First, let’s understand what these are. A biodegradable item will decompose in the natural environment, while a compostable item will decompose under more limited and specific conditions (like in a composter). Both are still plastics and require energy to make—even if the material is derived from plants. In fact, when the material is plant-based, that means valuable land is being used up to grow the plants to make packaging instead of food. Either way, both terms mean that over some period of time, under certain conditions, the item will decompose. The catch is, after how long and into what? Conventional plastic, on the other hand, does not decompose for a very, very long time.
So let’s consider “compostable” plastic clam shells used for mixed greens
Today’s compostable plastics don’t actually break down very easily. Which means placing them in your backyard composter is futile. As for commercial facilities designed to use heat to accelerate the decomposition of biogenics, it takes significantly longer than banana peels and even chicken bones. So a facility must keep them in their “tunnel” for a long time, which chews up much needed capacity for decomposing most of what’s in our green bins. As a result, these compostable plastics, especially the ones that don’t absorb moisture like lettuce containers, get screened out before even entering the composter. And since there is nowhere else for them to go, they are sent to landfills.
If you examine the website’s for the Ottawa or Toronto composting facilities, you will see that these compostable plastics are not actually allowed in our green bins. In fact, there are no composting facilities in Ontario that accept them.
So then what happens? The non-compostable “compostables” simply end up in landfills where they do in fact break down, but thanks to the oxygen-starved environment, they turn into methane gas which is 80 times worse as a greenhouse gas than CO2 over a 20 year period. In fact, if the clamshell is of traditional plastic, in some cases it could be recycled, but more importantly, if it ends up in landfill, that carbon is sequestered since it does not decompose (at least not for a century or so).

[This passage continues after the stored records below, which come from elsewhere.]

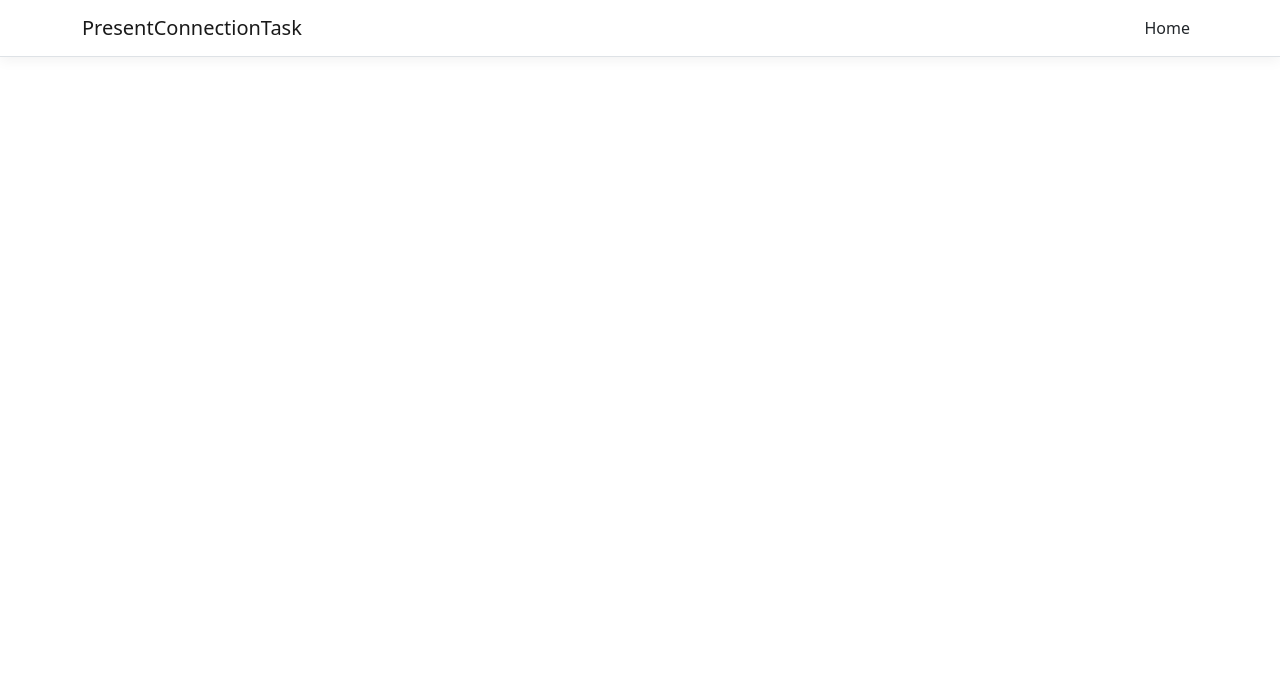
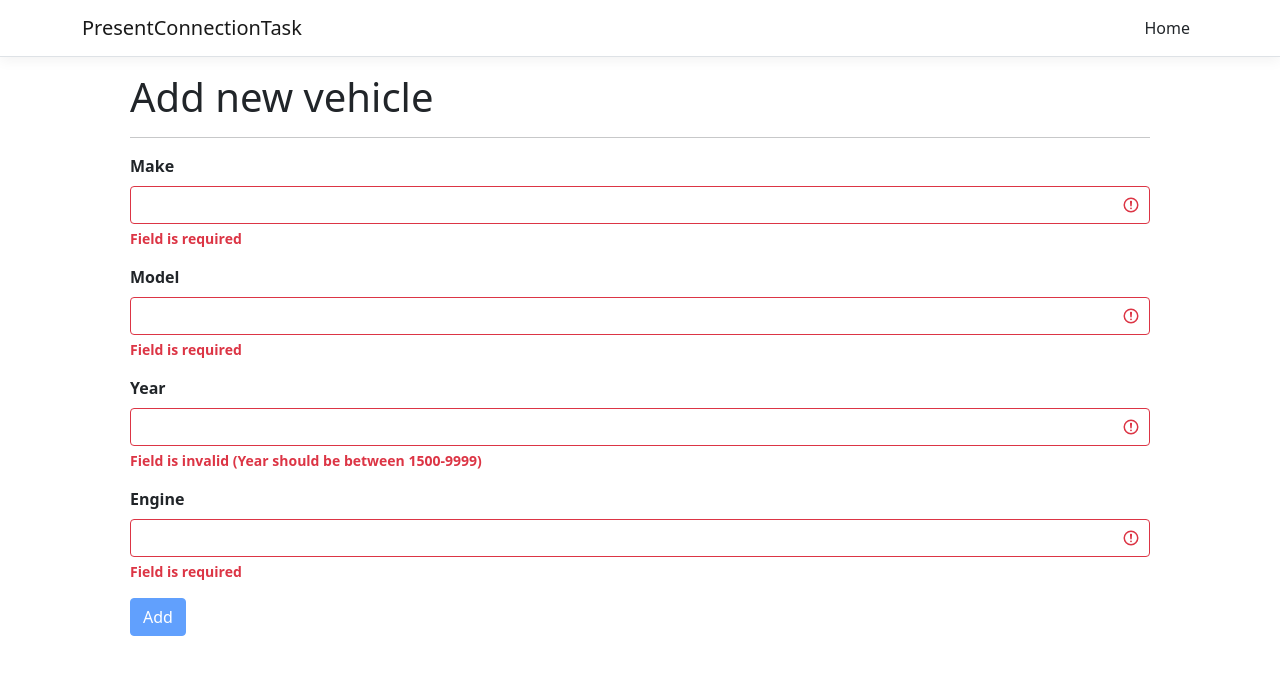
Before and after one commit to sippanas/present-connection-task, a React (Create React App) app in the folder PCTask/ClientApp/: page /vehicles/create in a window 1280 px wide. Shown: the top 674 px of the page. Built offline with nearby package versions, Linux system fonts and the light colour scheme.

Commit message:
Added add vehicle page

```diff
--- a/PCTask/ClientApp/src/AppRoutes.js
+++ b/PCTask/ClientApp/src/AppRoutes.js
@@ -1,5 +1,6 @@
 import VehiclesList from './components/VehiclesList';
 import VehicleDetails from './components/VehicleDetails';
+import CreateVehicle from './components/CreateVehicle';
 
 const AppRoutes = [
     {
@@ -9,6 +10,10 @@ const AppRoutes = [
     {
         path: '/vehicles/:vehicleId/details',
         element: <VehicleDetails />
+    },
+    {
+        path: '/vehicles/create',
+        element: <CreateVehicle />
     }
 ];
 
--- /dev/null
+++ b/PCTask/ClientApp/src/components/CreateVehicle.js
@@ -0,0 +1,144 @@
+import React, { useState, useEffect, useRef } from 'react';
+import { useNavigate } from 'react-router-dom';
+import { Spinner } from 'reactstrap';
+import validator from 'validator';
+import APIService from '../services/api.service';
+
+const CreateVehicle = () => {
+    const navigate = useNavigate();
+    const formValid = useRef(false);
+    const addingNew = useRef(false);
+
+    const [formValues, setFormValues] = useState({
+        make: '',
+        model: '',
+        year: '',
+        engine: ''
+    });
+
+    const [formErrors, setFormErrors] = useState({
+        make: 'Field is required',
+        model: 'Field is required',
+        year: 'Field is required',
+        engine: 'Field is required'
+    });
+
+
+    const onSubmit = (e) => {
+        e.preventDefault();
+        addingNew.current = true;
+
+        APIService.createVehicle(formValues.make, formValues.model, formValues.year, formValues.engine)
+            .then((created) => {
+                if (created === true) {
+                    navigate('/');
+                }
+                else {
+                    alert('A server error has occured');
+                }
+            });
+
+        addingNew.current = false;
+    };
+
+    const handleUserInput = (e) => {
+        const name = e.target.name;
+        const value = e.target.value;
+
+        setFormValues({ ...formValues, [name]: value });
+    };
+
+    useEffect(() => {
+        const validateForm = () => {
+            let errors = formErrors;
+
+            if (validator.isEmpty(formValues.make)) {
+                errors.make = 'Field is required';
+            }
+            else errors.make = '';
+
+            if (validator.isEmpty(formValues.model)) {
+                errors.model = 'Field is required';
+            }
+            else errors.model = '';
+
+            if (validator.isEmpty(formValues.year) || !validator.isNumeric(formValues.year) ||
+                (formValues.year < 1500 || formValues.year > 9999)) {
+                errors.year = 'Field is invalid (Year should be between 1500-9999)';
+            }
+            else errors.year = '';
+
+            if (validator.isEmpty(formValues.engine)) {
+                errors.engine = 'Field is required';
+            }
+            else errors.engine = '';
+
+            setFormErrors({ ...errors });
+
+            // If there are no validation errors in fields, set form as valid
+            formValid.current = validator.isEmpty(formErrors.make) &&
+                validator.isEmpty(formErrors.model) &&
+                validator.isEmpty(formErrors.year) &&
+                validator.isEmpty(formErrors.engine)
+        };
+
+        validateForm();
+
+    }, [formValues]);
+
+    return (
+        <div className="mx-auto px-5">
+            <h1>Add new vehicle</h1>
+            <hr/>
+            <form onSubmit={onSubmit} noValidate>
+                <div className="mb-3 fw-bold">
+                    <label htmlFor="makeInput" className="form-label">Make</label>
+                    <input name="make" type="text" id="makeInput" maxLength={50}
+                        className={`form-control ${formErrors.make.length > 0 ? 'is-invalid' : 'is-valid'}`}
+                        aria-describedby="makeInputFeedback"
+                        onChange={(e) => handleUserInput(e)} />
+                    <div id="makeInputFeedback" className="invalid-feedback">
+                        {formErrors.make}
+                    </div>
+                </div>
+                <div className="mb-3 fw-bold">
+                    <label htmlFor="modelInput" className="form-label">Model</label>
+                    <input name="model" type="text" id="modelInput" maxLength={50}
+                        className={`form-control ${formErrors.model.length > 0 ? 'is-invalid' : 'is-valid'}`}
+                        aria-describedby="modelInputFeedback"
+                        onChange={(e) => handleUserInput(e)} />
+                    <div id="modelInputFeedback" className="invalid-feedback">
+                        {formErrors.model}
+                    </div>
+                </div>
+                <div className="mb-3 fw-bold">
+                    <label htmlFor="yearInput" className="form-label">Year</label>
+                    <input name="year" type="text" id="yearInput" maxLength={4}
+                        className={`form-control ${formErrors.year.length > 0 ? 'is-invalid' : 'is-valid'}`}
+                        aria-describedby="yearInputFeedback"
+                        onChange={(e) => handleUserInput(e)} />
+                    <div id="yearInputFeedback" className="invalid-feedback">
+                        {formErrors.year}
+                    </div>
+                </div>
+                <div className="mb-3 fw-bold">
+                    <label htmlFor="engineInput" className="form-label">Engine</label>
+                    <input name="engine" type="text" id="engineInput" maxLength={50}
+                        className={`form-control ${formErrors.engine.length > 0 ? 'is-invalid' : 'is-valid'}`}
+                        aria-describedby="engineInputFeedback"
+                        onChange={(e) => handleUserInput(e)} />
+                    <div id="engineInputFeedback" className="invalid-feedback">
+                        {formErrors.engine}
+                    </div>
+                </div>
+                <button type="submit" className="btn btn-primary"
+                    disabled={!formValid.current}>
+                    {addingNew.current && <Spinner size="sm">Adding...</Spinner>}
+                    {!addingNew.current && <span>Add</span>}
+                </button>
+            </form>
+        </div>
+    );
+};
+
+export default CreateVehicle;
--- a/PCTask/ClientApp/src/components/VehiclesList.js
+++ b/PCTask/ClientApp/src/components/VehiclesList.js
@@ -12,6 +12,7 @@ const VehiclesList = () => {
         const getData = () =>
             APIService.getAllVehicles()
                 .then((data) => {
+                    // need to remove catch and return a json in api-service?
                     setVehicles(data);
                     setContentLoaded(true);
                 })
@@ -24,7 +25,7 @@ const VehiclesList = () => {
     return (
         <div className="list-group w-auto my-4">
             <h1>Vehicles</h1>
-            <Link to="/" path="relative"
+            <Link to="/vehicles/create" path="relative"
                 className="list-group-item list-group-item-primary d-flex gap-3 py-3"
                 aria-current="true">
                 <Icon.CarFrontFill size={32} color="black" />
```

While there are some benefits to compostable plastics for the environment, like reducing reliance on fossil fuels and reducing the amount of garbage that ends up in landfills, it’s important to be clear about what problem we are most trying to solve. Climate change is existential and is at the top of our sustainability list at Fieldless.
So what’s the solution?
First of all, there is no silver bullet. And the best solution in today’s context might not be the best a few years from now. And any solution is going to have tradeoffs.
When we set out to solve this challenge, our target was to reduce the use of plastic of any type. And we believe we have the best possible solution within today’s reality, that addresses our criteria—minimizing climate impacts and maximizing freshness and enjoyment of our products.
Our new packaging is a first-of-a-kind cardboard-based package for cut greens. The cardboard has a removable plastic sheet that then gets sealed with another sheet of plastic with a “peel and reseal” opening. In total it reduces the amount of plastic we use by 90% of the conventional plastic clamshell we used previously. While the small amount of plastic will go to landfills, cardboard has a significantly higher rate of recycling or composting across all the geographies where our products can be purchased. The one criteria this fails on is the ability for the consumer to see through the entire package. But since our lettuce is fresher longer, thanks to how and where we grow, our consumers can trust that our greens are always delightful to eat. The new packaging has even proven to maintain freshness for even longer than our previous clamshells.
There is no perfect solution, and we don’t claim this one is. But it’s significantly better. And we’re extremely proud to be the first company to package cut greens this way.
Here are the instructions you will find at the bottom once you finish the lettuce:
Now, lettuce enjoy! 🙂